As an assistant specializing on balance beam, she coached five gymnasts to individual NCAA titles, including Missy Marlowe, Summer Reid, Theresa Kulikowski and Ashley Postell. Marlowe and Reid were both back-to-back winners, which makes Marsden the only coach in NCAA history to mentor multiple gymnasts to back-to-back beam titles.
All told, gymnasts coached by Marsden won 11 total NCAA titles, seven on the balance beam, three on floor and one on vault, as well as 222 All-America awards.
As the co-head coach of the Red Rocks, Marsden compiled a 222-80-3 overall record and was a two-time Pac-12 Coach of the Year (2014, 2015 with Greg Marsden) and two-time Regional Coach of the Year (2011, 2012).

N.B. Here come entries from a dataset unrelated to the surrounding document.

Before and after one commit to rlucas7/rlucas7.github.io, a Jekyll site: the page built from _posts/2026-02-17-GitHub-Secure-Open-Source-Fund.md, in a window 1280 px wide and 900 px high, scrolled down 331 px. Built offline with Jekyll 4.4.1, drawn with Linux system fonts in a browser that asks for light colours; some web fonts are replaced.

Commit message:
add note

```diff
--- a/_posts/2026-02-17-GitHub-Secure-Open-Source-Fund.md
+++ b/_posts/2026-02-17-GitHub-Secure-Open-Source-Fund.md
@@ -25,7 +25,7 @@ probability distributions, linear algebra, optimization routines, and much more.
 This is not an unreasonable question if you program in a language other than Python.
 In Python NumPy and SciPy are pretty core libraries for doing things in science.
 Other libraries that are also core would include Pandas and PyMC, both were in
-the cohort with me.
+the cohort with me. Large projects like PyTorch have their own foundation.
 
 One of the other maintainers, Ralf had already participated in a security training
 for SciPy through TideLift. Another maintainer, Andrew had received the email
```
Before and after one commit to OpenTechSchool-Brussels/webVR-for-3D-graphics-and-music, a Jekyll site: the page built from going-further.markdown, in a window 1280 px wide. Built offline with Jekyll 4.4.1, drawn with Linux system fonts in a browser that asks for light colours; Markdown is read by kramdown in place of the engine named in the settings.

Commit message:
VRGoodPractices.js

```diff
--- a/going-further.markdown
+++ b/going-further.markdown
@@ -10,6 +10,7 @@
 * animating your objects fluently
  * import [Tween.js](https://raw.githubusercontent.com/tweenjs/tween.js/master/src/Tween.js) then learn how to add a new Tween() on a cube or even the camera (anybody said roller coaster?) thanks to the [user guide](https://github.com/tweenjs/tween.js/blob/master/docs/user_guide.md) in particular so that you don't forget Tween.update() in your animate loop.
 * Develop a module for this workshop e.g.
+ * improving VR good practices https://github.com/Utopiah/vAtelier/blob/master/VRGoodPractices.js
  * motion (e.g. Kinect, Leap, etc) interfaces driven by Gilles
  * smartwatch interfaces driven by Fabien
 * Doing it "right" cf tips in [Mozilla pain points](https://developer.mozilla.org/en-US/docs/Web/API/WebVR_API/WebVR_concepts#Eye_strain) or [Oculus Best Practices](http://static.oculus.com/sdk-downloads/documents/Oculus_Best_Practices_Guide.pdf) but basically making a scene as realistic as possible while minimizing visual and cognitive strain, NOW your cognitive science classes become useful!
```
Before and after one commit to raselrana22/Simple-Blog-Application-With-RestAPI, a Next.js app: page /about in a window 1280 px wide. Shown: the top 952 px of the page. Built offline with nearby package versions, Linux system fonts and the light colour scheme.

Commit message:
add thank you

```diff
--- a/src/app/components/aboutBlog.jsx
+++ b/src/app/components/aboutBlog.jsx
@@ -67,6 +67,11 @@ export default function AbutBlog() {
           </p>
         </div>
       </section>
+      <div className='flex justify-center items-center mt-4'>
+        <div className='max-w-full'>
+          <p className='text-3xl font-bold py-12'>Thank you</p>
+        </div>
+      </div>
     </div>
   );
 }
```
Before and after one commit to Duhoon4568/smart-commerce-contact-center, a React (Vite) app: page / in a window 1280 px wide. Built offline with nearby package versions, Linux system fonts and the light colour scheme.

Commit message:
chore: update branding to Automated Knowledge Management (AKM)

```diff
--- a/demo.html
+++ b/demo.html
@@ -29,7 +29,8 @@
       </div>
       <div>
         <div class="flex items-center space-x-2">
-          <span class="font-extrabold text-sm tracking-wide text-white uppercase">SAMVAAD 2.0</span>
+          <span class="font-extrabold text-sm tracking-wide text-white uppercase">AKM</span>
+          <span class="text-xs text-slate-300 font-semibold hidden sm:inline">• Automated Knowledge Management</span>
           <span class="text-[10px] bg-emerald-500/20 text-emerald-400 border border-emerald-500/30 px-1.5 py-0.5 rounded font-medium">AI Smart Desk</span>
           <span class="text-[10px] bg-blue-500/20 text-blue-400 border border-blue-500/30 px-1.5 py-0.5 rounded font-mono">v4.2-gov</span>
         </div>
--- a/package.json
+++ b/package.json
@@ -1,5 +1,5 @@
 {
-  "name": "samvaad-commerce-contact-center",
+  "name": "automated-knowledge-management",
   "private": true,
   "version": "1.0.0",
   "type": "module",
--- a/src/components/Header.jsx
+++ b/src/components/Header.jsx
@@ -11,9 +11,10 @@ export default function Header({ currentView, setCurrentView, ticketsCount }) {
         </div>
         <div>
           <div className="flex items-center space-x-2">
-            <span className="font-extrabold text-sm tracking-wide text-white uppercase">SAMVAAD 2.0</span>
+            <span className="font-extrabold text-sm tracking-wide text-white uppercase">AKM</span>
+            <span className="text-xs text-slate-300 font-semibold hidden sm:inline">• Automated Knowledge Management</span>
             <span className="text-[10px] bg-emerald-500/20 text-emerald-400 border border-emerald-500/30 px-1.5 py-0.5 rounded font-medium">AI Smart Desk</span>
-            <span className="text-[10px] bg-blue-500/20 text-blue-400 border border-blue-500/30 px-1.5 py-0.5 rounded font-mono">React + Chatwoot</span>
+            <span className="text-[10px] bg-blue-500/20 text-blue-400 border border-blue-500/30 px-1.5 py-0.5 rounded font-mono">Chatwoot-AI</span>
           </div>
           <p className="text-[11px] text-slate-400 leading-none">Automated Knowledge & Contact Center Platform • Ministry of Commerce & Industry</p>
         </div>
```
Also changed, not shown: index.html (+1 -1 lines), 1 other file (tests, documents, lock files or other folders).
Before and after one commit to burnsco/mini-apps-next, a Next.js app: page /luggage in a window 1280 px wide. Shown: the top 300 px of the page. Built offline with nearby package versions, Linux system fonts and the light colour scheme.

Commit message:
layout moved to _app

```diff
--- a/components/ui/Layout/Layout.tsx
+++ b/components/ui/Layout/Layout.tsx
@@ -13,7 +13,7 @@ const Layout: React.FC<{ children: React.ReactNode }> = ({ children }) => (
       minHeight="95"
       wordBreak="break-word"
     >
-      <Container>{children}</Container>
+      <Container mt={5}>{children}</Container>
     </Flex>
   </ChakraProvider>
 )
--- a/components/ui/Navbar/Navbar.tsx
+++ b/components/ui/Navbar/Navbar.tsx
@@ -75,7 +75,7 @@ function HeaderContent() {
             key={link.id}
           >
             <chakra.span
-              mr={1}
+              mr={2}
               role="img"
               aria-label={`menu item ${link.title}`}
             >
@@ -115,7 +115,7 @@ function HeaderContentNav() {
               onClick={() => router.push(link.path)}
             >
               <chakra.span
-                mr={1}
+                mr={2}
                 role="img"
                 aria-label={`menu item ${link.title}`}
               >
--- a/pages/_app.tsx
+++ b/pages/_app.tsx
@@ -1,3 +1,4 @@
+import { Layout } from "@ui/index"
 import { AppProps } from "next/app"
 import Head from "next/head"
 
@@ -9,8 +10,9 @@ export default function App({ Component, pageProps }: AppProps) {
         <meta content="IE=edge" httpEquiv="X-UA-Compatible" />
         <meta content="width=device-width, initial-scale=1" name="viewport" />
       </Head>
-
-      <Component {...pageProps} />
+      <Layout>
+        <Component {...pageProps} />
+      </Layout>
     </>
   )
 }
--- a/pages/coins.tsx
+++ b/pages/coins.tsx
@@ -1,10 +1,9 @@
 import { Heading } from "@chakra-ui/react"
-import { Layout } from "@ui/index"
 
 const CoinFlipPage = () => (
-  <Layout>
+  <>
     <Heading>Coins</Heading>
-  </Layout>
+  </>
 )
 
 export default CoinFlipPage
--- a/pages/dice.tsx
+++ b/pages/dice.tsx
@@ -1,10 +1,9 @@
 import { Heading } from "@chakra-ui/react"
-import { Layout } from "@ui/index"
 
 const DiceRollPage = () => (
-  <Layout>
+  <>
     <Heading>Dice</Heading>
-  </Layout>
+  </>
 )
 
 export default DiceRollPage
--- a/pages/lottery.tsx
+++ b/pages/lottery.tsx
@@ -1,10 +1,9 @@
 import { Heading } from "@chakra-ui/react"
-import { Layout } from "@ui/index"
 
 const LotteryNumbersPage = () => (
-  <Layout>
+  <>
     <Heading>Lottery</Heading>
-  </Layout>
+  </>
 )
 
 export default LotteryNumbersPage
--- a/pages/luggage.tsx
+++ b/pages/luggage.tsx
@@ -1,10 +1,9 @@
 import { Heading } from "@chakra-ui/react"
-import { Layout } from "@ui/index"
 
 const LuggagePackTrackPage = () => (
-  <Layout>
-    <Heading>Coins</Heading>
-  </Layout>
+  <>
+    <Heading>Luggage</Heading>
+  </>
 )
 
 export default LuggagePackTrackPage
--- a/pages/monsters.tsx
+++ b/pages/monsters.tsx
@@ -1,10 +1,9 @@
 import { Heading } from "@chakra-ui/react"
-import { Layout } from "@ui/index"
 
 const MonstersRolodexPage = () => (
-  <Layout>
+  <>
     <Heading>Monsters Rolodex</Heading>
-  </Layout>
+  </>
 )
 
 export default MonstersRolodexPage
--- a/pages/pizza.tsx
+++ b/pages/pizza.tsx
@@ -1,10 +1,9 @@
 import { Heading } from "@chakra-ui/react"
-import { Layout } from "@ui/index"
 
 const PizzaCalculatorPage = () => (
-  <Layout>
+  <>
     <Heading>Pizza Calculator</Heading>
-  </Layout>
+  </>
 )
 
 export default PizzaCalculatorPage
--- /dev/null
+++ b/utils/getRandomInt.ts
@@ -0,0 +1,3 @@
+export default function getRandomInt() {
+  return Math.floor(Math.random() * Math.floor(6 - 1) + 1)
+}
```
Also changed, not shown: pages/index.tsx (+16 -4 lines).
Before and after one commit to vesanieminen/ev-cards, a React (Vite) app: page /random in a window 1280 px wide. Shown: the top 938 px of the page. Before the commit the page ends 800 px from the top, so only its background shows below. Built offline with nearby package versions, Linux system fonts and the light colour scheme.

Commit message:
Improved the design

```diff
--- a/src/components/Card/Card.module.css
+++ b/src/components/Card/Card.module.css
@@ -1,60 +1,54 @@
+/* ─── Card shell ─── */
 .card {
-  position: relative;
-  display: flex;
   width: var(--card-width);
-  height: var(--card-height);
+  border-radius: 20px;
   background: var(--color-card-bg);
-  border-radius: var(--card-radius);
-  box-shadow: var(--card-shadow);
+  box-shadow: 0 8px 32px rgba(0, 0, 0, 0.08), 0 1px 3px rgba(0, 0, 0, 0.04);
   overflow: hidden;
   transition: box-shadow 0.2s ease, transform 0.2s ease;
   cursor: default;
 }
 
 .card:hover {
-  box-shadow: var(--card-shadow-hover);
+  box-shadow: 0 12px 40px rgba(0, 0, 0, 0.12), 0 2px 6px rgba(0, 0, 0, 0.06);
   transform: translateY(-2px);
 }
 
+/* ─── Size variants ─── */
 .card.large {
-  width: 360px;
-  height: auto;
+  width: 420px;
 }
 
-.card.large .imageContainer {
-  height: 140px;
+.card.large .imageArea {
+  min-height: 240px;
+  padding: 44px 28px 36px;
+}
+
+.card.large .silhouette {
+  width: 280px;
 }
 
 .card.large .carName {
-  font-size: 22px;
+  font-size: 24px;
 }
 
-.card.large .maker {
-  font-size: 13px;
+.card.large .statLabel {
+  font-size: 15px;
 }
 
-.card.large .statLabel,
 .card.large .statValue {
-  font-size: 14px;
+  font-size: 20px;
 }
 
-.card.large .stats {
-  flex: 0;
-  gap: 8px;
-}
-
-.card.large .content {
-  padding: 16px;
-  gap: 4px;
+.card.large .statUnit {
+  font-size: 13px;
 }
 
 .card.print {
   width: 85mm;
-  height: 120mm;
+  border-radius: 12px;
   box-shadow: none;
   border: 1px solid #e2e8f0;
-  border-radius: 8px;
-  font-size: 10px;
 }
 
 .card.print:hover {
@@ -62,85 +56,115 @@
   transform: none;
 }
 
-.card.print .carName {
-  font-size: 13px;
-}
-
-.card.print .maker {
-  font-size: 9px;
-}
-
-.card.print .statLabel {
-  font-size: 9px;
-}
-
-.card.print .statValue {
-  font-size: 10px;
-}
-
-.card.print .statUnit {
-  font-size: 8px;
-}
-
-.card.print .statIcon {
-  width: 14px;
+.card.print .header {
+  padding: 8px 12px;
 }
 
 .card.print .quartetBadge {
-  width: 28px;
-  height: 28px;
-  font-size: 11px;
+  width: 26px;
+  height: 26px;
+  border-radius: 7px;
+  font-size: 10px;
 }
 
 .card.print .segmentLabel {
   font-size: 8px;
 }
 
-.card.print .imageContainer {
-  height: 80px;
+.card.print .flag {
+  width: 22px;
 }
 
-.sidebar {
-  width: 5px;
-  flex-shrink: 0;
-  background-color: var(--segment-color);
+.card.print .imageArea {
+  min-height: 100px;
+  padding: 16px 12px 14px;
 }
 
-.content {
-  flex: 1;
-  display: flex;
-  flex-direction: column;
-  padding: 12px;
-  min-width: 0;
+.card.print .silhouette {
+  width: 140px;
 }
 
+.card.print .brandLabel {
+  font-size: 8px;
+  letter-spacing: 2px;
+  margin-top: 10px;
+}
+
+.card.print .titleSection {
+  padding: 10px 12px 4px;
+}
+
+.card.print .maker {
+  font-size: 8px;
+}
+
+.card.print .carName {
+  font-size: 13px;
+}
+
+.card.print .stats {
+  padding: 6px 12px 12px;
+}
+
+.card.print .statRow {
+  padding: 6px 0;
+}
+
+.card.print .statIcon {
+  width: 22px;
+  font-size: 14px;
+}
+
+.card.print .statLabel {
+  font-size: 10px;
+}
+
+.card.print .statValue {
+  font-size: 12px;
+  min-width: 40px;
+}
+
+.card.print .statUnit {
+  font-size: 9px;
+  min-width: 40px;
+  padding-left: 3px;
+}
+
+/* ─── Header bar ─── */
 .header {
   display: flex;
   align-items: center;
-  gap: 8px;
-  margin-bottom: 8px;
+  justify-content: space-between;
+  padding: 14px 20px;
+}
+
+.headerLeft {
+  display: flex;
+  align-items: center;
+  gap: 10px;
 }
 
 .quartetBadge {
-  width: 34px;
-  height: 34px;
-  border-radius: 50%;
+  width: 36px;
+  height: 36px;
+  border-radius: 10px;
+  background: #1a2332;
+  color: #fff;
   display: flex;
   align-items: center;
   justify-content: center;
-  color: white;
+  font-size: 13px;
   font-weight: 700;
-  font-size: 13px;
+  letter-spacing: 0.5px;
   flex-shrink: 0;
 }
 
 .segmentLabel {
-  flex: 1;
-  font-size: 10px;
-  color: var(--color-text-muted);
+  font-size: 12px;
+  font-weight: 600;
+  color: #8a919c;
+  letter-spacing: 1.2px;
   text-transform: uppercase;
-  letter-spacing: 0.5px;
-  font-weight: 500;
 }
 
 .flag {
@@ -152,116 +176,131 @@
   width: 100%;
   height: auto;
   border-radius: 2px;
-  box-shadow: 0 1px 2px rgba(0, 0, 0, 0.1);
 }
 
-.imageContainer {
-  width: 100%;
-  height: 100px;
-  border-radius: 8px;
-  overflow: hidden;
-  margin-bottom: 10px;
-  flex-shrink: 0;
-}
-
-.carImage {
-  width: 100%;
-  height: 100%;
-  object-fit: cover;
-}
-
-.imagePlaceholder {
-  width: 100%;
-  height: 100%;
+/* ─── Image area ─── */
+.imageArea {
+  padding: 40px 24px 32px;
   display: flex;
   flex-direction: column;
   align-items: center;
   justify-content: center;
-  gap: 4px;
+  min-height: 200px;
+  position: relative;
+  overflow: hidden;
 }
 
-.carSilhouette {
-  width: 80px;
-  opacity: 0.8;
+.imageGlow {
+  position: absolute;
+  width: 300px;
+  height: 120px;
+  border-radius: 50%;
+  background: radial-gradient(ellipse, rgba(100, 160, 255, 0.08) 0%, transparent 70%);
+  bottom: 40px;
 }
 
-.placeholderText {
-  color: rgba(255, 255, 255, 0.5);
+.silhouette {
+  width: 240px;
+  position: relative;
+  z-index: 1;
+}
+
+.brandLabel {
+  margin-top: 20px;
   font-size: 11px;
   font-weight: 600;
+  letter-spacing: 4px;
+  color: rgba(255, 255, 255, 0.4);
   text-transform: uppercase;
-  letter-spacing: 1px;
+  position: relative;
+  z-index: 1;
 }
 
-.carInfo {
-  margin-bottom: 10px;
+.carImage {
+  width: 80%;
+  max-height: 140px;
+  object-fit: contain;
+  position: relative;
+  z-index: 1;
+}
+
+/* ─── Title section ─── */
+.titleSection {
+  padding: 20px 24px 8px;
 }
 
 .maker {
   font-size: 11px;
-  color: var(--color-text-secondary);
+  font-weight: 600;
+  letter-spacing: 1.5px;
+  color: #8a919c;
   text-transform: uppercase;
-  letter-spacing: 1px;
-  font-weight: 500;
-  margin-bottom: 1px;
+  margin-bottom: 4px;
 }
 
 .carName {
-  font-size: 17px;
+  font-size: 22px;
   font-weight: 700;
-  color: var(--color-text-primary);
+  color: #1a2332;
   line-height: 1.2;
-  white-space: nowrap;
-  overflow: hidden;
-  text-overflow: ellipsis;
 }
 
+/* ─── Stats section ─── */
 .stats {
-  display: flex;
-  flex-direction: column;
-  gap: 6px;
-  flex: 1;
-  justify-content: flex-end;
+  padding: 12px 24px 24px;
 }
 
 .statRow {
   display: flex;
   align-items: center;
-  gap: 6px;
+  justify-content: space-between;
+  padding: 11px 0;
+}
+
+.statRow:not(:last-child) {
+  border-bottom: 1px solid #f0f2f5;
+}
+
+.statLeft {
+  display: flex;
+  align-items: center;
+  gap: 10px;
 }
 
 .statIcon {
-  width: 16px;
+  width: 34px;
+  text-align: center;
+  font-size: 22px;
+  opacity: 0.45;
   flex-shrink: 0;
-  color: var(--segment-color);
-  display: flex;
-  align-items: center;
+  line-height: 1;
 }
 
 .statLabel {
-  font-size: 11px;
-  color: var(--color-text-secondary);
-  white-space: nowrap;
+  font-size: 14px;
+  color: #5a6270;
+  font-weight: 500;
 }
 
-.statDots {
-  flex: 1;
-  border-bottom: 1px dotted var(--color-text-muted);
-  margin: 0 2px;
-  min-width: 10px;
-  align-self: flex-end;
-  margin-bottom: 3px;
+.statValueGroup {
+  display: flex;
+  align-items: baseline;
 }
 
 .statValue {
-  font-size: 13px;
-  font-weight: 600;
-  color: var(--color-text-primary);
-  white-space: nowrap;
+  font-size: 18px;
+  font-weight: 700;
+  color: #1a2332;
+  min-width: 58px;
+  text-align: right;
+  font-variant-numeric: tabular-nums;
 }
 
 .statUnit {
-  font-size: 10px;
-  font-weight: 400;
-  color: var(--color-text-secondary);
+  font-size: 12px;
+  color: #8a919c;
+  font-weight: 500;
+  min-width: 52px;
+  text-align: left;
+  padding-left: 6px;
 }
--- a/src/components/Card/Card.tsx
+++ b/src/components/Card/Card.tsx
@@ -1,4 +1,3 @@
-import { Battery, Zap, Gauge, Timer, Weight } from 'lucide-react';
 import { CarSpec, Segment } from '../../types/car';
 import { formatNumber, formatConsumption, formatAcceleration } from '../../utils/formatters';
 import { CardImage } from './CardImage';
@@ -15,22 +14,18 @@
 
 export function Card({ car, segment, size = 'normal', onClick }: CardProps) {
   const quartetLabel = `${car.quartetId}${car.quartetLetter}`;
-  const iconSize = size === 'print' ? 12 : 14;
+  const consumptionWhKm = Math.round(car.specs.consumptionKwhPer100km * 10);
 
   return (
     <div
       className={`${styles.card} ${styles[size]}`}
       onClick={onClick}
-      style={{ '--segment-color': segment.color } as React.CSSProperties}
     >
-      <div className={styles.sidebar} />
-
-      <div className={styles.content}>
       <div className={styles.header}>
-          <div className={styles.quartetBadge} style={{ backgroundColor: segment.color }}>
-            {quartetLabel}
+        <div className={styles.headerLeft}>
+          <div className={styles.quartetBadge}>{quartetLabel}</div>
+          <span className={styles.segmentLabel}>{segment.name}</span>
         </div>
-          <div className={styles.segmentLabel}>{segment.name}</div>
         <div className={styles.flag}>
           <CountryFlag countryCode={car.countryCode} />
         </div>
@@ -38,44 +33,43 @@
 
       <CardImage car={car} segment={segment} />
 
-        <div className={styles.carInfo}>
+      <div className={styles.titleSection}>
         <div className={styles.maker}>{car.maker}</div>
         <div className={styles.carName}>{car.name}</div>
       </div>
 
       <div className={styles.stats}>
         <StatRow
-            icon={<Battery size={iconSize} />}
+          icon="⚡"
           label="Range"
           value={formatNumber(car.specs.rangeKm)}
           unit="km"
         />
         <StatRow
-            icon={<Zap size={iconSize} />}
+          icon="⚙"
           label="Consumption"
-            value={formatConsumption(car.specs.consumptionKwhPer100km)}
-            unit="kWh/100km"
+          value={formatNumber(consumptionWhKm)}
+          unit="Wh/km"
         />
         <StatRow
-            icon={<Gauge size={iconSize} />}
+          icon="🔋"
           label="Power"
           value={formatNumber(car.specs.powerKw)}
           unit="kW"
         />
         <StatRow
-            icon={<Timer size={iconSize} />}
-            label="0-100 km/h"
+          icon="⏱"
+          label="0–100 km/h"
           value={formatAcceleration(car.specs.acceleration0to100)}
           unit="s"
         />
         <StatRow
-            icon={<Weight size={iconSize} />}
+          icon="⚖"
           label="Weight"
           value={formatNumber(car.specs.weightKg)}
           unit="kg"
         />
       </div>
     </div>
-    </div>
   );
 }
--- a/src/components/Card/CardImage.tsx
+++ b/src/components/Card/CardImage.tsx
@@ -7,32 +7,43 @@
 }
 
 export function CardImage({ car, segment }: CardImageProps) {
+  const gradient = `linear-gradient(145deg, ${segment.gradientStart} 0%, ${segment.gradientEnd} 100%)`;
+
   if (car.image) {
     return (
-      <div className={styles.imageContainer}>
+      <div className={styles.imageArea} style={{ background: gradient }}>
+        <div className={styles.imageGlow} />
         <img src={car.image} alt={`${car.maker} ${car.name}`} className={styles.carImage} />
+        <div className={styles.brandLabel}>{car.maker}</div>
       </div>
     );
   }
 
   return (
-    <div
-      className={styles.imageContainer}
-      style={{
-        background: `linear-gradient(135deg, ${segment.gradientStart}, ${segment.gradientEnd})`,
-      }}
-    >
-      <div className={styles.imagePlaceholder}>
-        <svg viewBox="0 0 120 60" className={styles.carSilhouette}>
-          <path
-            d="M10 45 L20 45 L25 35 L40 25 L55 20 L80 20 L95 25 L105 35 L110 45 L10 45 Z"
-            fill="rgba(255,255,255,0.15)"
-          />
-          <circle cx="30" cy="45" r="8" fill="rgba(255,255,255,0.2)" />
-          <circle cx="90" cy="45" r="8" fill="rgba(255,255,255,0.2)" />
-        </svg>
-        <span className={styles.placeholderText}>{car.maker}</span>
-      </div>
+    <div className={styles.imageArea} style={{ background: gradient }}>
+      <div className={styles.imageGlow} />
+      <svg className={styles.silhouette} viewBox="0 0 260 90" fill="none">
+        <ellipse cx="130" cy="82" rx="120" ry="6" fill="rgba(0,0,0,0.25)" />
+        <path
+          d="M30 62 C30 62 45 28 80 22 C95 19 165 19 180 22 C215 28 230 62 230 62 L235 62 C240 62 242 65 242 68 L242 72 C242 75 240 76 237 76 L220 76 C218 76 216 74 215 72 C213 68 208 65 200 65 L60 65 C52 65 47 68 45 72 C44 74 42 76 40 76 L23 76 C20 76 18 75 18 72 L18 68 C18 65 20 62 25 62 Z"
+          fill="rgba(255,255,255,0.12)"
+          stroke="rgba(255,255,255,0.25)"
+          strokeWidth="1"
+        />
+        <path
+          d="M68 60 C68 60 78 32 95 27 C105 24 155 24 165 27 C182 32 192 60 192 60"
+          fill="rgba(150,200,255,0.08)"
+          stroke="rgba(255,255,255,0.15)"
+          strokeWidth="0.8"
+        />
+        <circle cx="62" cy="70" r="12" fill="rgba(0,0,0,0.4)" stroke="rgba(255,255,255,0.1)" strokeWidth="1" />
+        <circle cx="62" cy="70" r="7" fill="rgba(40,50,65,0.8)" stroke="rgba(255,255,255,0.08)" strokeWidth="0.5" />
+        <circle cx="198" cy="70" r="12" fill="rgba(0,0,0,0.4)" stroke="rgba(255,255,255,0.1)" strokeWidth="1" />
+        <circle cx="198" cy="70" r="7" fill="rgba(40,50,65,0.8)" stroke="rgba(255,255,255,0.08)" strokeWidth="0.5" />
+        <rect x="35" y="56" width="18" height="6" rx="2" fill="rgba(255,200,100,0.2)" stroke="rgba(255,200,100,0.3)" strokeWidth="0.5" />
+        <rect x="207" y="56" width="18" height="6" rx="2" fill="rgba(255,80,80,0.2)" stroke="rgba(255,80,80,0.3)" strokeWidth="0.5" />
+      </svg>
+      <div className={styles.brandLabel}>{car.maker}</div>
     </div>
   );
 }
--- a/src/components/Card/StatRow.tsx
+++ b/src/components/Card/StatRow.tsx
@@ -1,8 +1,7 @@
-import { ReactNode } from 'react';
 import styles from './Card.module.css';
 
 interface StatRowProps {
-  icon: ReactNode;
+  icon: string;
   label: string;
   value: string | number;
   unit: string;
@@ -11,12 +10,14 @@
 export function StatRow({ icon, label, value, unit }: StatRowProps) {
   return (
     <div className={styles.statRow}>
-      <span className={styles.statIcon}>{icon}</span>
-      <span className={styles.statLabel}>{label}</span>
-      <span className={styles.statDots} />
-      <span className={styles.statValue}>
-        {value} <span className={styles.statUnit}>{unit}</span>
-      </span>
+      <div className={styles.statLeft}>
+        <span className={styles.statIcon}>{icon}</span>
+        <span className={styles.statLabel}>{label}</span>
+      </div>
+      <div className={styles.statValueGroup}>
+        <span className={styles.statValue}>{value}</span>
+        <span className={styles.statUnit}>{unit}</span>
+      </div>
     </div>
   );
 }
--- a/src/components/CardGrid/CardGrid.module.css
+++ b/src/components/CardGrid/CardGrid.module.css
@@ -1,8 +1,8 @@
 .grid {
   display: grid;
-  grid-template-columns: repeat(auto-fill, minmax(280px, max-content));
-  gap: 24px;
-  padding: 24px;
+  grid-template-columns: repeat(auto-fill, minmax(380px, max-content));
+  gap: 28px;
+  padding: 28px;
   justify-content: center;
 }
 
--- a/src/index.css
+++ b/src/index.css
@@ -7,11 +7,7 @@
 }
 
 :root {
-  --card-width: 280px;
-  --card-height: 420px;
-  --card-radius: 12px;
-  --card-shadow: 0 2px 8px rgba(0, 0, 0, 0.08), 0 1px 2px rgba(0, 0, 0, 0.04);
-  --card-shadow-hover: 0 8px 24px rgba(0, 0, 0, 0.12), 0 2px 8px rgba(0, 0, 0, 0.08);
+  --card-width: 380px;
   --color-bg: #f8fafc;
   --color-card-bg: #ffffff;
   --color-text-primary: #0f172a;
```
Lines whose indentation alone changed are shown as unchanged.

“Megan Marsden is and always will be a legend,” Utah athletic director Mark Harlan said. “I have been so privileged to spend this last year with her and witness her compassion and care for all of her student-athletes. Utah gymnastics, with its championships and rabid fan base, will forever serve as a monument to Megan’s passion and leadership.”
The decision to hang up her proverbial cape was a long time coming for Marsden.
“I made a decision several months ago that this would be my last season as a coach and I am so proud of this team and all they accomplished,” she said. “I am glad this season could be all about them, as that is how I wanted it.
“When Greg retired, I planned to stay on another three to five years. I have enjoyed the last four years co-coaching with Tom (Farden) and he has demonstrated complete capability in every area necessary to be a successful head coach on his own here. Greg and I could see those qualities in him early on, and while neither of us knew an exact timeline, we knew that one day we wanted to turn the program over to him. The Utah gymnastics program is in good hands.”9 comments on this story
She will not be stepping away from the program or university completely, as she plans to serve as an ambassador for the athletics department.
“I have loved working with brilliant men like Greg and Tom and they have always appreciated what I brought to the program,” she said. “I got to spend most of my time outside practices and competitions doing the aspects of the job I loved the most, like nutrition, fitness, personal development and wellness of our student-athletes. Now, I look forward to moving to a role of quiet support. Except during meets, that is. Then I’ll be cheering for my Utes!”